**RECORDS FOR THE EXERCISE**.
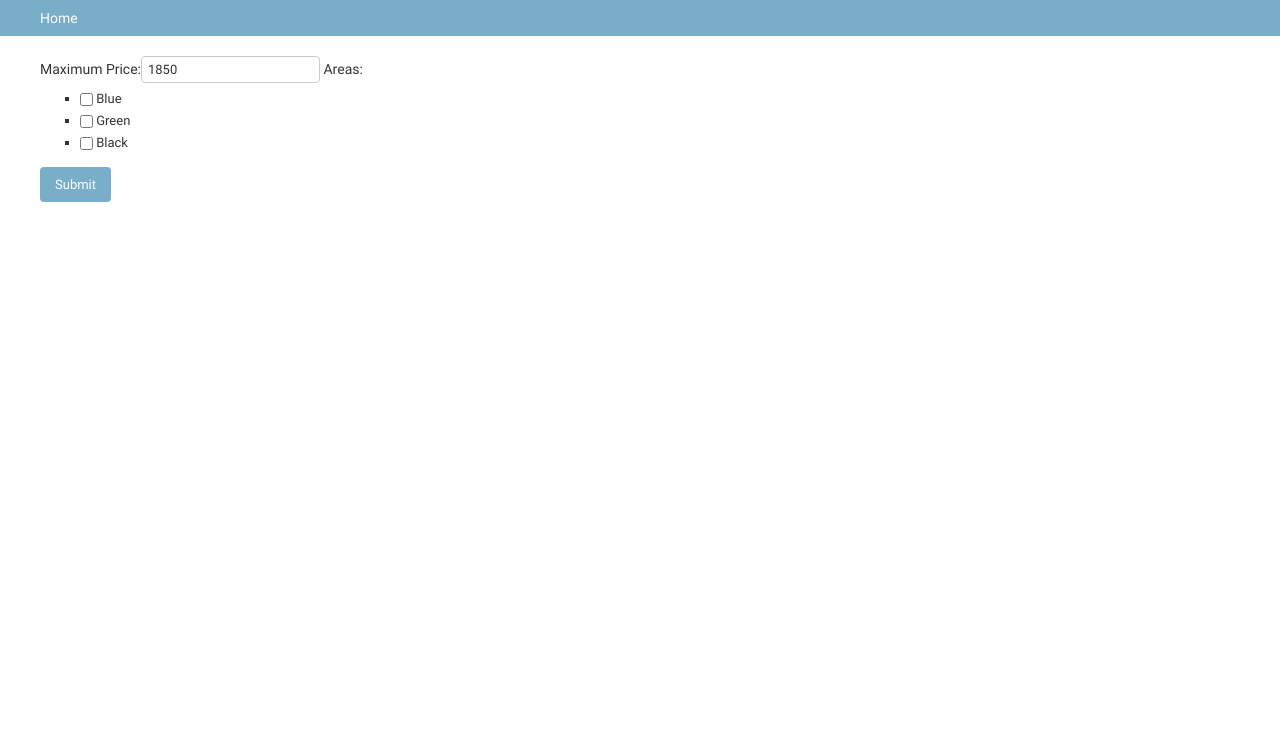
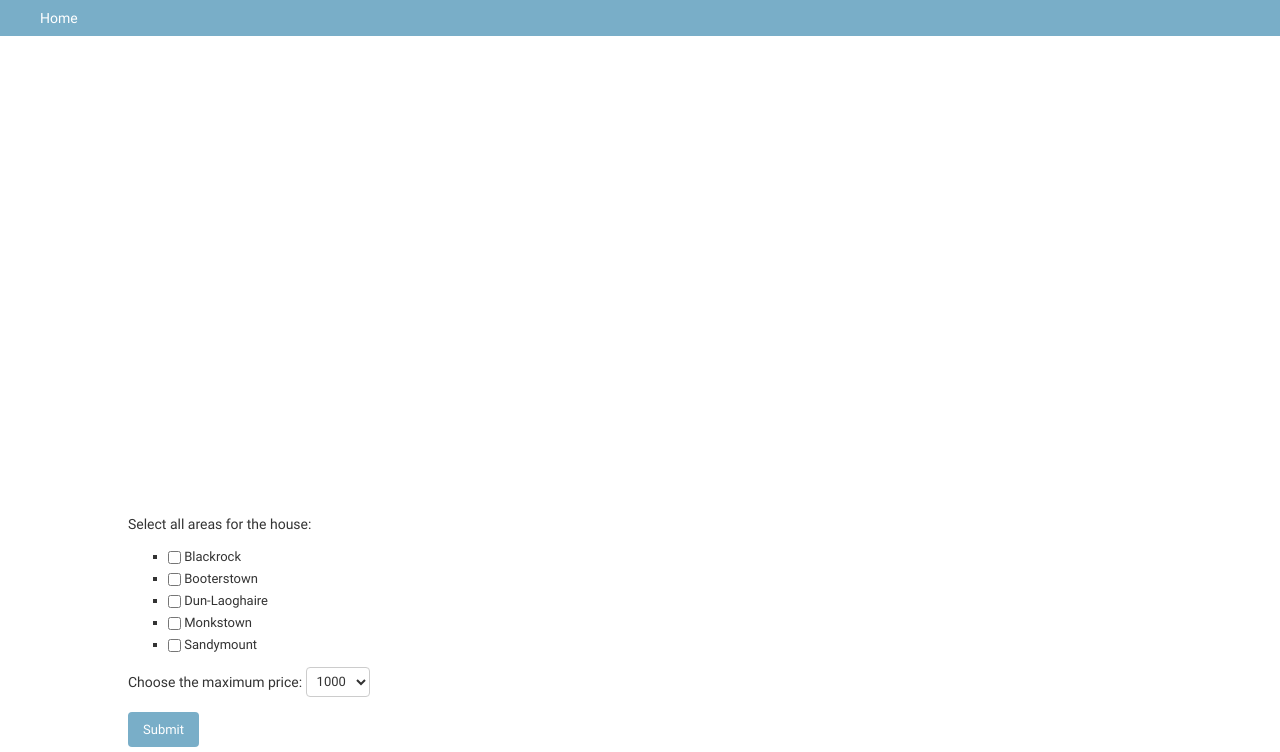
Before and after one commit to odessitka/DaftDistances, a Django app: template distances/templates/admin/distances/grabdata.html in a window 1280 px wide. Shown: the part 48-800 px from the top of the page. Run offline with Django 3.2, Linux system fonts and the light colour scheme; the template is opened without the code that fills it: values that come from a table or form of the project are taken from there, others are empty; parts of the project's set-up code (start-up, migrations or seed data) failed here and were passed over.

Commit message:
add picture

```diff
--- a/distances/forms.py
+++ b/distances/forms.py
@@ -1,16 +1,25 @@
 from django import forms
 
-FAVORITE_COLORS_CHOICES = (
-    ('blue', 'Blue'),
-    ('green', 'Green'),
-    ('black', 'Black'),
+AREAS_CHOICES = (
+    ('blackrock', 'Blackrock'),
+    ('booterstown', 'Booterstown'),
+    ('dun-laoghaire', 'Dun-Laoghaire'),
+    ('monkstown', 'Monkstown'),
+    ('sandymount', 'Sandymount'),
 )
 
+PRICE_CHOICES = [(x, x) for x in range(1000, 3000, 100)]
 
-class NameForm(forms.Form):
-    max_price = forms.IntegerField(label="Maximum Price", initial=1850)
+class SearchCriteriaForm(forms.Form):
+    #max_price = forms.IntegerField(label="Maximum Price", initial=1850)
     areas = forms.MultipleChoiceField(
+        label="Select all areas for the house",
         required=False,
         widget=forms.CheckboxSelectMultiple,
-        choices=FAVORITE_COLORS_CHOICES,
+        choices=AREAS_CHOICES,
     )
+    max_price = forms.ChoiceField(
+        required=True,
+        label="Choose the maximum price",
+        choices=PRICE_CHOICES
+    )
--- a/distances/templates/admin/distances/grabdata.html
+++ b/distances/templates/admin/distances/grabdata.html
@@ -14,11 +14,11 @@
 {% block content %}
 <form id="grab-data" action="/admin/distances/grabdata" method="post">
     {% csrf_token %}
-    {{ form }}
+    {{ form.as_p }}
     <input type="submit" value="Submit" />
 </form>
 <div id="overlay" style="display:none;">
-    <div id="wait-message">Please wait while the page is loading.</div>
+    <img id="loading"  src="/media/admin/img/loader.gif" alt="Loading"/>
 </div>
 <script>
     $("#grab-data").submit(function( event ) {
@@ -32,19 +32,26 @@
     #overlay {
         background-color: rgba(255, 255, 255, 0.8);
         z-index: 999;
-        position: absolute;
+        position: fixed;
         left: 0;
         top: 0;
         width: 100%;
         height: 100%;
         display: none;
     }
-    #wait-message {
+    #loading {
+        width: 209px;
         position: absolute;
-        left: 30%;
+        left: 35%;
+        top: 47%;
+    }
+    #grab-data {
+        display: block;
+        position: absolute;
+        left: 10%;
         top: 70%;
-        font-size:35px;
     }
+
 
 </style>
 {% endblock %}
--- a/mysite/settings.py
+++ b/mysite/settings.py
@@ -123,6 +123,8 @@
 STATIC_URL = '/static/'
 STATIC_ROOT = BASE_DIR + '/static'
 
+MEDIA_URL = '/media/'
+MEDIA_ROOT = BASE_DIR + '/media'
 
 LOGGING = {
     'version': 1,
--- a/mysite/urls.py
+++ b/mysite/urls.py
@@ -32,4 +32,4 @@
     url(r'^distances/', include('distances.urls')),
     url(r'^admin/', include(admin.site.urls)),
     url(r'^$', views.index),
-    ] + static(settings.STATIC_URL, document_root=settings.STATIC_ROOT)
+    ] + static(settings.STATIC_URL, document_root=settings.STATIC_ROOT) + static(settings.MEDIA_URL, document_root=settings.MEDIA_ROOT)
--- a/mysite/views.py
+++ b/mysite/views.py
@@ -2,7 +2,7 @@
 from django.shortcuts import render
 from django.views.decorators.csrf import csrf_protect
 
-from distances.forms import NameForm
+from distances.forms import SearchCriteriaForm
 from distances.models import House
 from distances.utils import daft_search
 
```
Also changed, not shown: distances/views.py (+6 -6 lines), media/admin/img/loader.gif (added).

**TASK TO CARRY OUT**. Please write out all of the data verbatim, with no pictures in the copy.

**YOUR SOLUTION**.
Before and after one commit to odessitka/DaftDistances, a Django app: template distances/templates/admin/distances/grabdata.html in a window 1280 px wide. Shown: the part 48-800 px from the top of the page. Run offline with Django 3.2, Linux system fonts and the light colour scheme; the template is opened without the code that fills it: values that come from a table or form of the project are taken from there, others are empty; parts of the project's set-up code (start-up, migrations or seed data) failed here and were passed over.

Commit message:
add picture

```diff
--- a/distances/forms.py
+++ b/distances/forms.py
@@ -1,16 +1,25 @@
 from django import forms
 
-FAVORITE_COLORS_CHOICES = (
-    ('blue', 'Blue'),
-    ('green', 'Green'),
-    ('black', 'Black'),
+AREAS_CHOICES = (
+    ('blackrock', 'Blackrock'),
+    ('booterstown', 'Booterstown'),
+    ('dun-laoghaire', 'Dun-Laoghaire'),
+    ('monkstown', 'Monkstown'),
+    ('sandymount', 'Sandymount'),
 )
 
+PRICE_CHOICES = [(x, x) for x in range(1000, 3000, 100)]
 
-class NameForm(forms.Form):
-    max_price = forms.IntegerField(label="Maximum Price", initial=1850)
+class SearchCriteriaForm(forms.Form):
+    #max_price = forms.IntegerField(label="Maximum Price", initial=1850)
     areas = forms.MultipleChoiceField(
+        label="Select all areas for the house",
         required=False,
         widget=forms.CheckboxSelectMultiple,
-        choices=FAVORITE_COLORS_CHOICES,
+        choices=AREAS_CHOICES,
     )
+    max_price = forms.ChoiceField(
+        required=True,
+        label="Choose the maximum price",
+        choices=PRICE_CHOICES
+    )
--- a/distances/templates/admin/distances/grabdata.html
+++ b/distances/templates/admin/distances/grabdata.html
@@ -14,11 +14,11 @@
 {% block content %}
 <form id="grab-data" action="/admin/distances/grabdata" method="post">
     {% csrf_token %}
-    {{ form }}
+    {{ form.as_p }}
     <input type="submit" value="Submit" />
 </form>
 <div id="overlay" style="display:none;">
-    <div id="wait-message">Please wait while the page is loading.</div>
+    <img id="loading"  src="/media/admin/img/loader.gif" alt="Loading"/>
 </div>
 <script>
     $("#grab-data").submit(function( event ) {
@@ -32,19 +32,26 @@
     #overlay {
         background-color: rgba(255, 255, 255, 0.8);
         z-index: 999;
-        position: absolute;
+        position: fixed;
         left: 0;
         top: 0;
         width: 100%;
         height: 100%;
         display: none;
     }
-    #wait-message {
+    #loading {
+        width: 209px;
         position: absolute;
-        left: 30%;
+        left: 35%;
+        top: 47%;
+    }
+    #grab-data {
+        display: block;
+        position: absolute;
+        left: 10%;
         top: 70%;
-        font-size:35px;
     }
+
 
 </style>
 {% endblock %}
--- a/mysite/settings.py
+++ b/mysite/settings.py
@@ -123,6 +123,8 @@
 STATIC_URL = '/static/'
 STATIC_ROOT = BASE_DIR + '/static'
 
+MEDIA_URL = '/media/'
+MEDIA_ROOT = BASE_DIR + '/media'
 
 LOGGING = {
     'version': 1,
--- a/mysite/urls.py
+++ b/mysite/urls.py
@@ -32,4 +32,4 @@
     url(r'^distances/', include('distances.urls')),
     url(r'^admin/', include(admin.site.urls)),
     url(r'^$', views.index),
-    ] + static(settings.STATIC_URL, document_root=settings.STATIC_ROOT)
+    ] + static(settings.STATIC_URL, document_root=settings.STATIC_ROOT) + static(settings.MEDIA_URL, document_root=settings.MEDIA_ROOT)
--- a/mysite/views.py
+++ b/mysite/views.py
@@ -2,7 +2,7 @@
 from django.shortcuts import render
 from django.views.decorators.csrf import csrf_protect
 
-from distances.forms import NameForm
+from distances.forms import SearchCriteriaForm
 from distances.models import House
 from distances.utils import daft_search
 
```
Also changed, not shown: distances/views.py (+6 -6 lines), media/admin/img/loader.gif (added).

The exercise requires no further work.